Book information

  • Published: December 2008
  • ISBN: 978-0-12-374454-8

Table of Contents
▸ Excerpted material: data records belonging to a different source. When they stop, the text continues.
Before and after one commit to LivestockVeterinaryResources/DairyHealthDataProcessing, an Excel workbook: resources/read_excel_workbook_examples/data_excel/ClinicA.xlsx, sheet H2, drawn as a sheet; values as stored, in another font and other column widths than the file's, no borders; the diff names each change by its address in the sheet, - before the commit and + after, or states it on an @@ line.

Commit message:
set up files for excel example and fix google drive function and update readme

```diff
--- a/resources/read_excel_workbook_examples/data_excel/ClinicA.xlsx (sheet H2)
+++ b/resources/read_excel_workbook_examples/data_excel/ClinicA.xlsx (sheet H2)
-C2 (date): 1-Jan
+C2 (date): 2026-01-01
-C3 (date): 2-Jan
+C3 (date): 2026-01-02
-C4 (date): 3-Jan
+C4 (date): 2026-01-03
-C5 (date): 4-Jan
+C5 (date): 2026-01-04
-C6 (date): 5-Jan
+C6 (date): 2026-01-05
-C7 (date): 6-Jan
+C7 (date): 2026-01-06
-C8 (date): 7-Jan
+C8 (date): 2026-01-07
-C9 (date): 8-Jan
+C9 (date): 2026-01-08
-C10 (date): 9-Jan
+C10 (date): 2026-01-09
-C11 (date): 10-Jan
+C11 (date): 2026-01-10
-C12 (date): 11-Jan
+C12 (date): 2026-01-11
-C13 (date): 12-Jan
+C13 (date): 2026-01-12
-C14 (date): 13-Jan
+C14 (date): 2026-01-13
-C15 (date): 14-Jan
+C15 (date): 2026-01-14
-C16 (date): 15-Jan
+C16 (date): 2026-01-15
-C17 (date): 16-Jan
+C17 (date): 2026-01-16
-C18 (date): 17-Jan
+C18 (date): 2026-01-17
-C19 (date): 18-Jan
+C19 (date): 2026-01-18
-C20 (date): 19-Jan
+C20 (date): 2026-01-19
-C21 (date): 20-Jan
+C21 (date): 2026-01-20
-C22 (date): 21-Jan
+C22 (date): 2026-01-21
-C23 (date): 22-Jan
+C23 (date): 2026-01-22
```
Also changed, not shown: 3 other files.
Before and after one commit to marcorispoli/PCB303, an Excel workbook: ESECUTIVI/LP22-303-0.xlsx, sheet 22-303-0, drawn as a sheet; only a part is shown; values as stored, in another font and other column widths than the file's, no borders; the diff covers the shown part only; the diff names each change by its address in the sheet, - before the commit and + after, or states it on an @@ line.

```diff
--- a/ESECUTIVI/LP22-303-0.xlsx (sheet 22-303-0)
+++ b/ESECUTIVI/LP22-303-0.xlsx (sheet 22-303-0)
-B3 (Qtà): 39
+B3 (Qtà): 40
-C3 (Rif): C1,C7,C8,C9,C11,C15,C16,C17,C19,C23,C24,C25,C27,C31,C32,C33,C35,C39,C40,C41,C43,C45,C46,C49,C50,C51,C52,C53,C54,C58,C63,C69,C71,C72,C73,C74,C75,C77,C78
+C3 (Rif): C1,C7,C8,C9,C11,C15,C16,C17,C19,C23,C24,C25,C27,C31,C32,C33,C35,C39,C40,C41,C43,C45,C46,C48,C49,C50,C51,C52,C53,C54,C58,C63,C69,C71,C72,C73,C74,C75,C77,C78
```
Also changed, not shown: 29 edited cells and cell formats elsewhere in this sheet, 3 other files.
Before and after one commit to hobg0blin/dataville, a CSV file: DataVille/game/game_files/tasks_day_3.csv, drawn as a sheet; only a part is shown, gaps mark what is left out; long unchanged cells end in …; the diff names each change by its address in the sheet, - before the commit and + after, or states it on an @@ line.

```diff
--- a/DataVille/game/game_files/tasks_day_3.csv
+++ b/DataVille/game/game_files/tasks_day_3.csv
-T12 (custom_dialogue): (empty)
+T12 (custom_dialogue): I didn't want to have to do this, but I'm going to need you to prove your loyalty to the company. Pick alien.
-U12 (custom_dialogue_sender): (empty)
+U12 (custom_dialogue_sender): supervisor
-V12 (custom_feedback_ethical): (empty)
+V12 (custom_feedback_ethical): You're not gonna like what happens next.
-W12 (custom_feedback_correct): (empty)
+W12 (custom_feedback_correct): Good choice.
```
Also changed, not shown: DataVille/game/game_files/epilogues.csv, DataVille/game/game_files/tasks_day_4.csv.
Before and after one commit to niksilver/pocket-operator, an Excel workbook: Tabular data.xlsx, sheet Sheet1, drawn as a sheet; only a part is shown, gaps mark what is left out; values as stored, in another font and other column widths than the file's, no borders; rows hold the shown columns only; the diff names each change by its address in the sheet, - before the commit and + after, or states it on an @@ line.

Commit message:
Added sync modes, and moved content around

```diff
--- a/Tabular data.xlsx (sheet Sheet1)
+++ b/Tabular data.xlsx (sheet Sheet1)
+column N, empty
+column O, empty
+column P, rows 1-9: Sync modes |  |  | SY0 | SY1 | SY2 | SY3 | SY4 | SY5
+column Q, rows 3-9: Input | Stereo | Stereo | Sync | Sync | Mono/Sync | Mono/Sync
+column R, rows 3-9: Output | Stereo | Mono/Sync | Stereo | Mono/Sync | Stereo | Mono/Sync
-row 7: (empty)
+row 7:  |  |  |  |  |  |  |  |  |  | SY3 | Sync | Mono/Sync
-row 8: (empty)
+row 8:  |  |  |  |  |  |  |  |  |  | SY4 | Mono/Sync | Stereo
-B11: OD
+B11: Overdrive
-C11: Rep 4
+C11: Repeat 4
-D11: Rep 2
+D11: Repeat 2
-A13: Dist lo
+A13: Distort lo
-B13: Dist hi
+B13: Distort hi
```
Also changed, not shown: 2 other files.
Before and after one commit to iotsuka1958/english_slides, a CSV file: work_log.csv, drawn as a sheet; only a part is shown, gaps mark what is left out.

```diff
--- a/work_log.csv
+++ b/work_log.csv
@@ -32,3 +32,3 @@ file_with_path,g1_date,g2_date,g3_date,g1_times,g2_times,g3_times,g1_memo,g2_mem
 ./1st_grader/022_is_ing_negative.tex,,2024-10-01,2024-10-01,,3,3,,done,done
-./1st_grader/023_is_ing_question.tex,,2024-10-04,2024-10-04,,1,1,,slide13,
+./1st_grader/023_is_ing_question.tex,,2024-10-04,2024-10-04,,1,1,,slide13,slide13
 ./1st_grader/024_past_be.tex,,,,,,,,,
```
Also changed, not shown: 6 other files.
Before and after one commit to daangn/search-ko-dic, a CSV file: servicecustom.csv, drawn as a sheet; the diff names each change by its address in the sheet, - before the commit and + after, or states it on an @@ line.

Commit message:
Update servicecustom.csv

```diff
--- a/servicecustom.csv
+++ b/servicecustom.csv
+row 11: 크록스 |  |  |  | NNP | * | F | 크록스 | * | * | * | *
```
1) Comprehensive Phenotyping of Genetically Modified Mice to Identify New Target Disease IndicationsAuthor: Sandra Engle2) Modeling the Repair Process in Multiple SclerosisAuthor: H. Arnett3) Mouse Genetic Models for Individualized Symptomatology of Cancer and Infectious DiseaseAuthor: P. Demant4) New Rodent Models for Obesity, Diabetes, and Metabolic SyndromeAuthor: R. Peterson5) Mouse Models of Huntingdon’s DiseaseAuthor: L. Menalled, M. Chesselet6) Mouse Models for Ocular DiseaseAuthor: L. Molday7) Hyperlipidemia-Induced AtherosclerosisAuthor: A. Daugherty 8) Mouse Models for Mitochondrial DiseaseAuthors: D. Wallace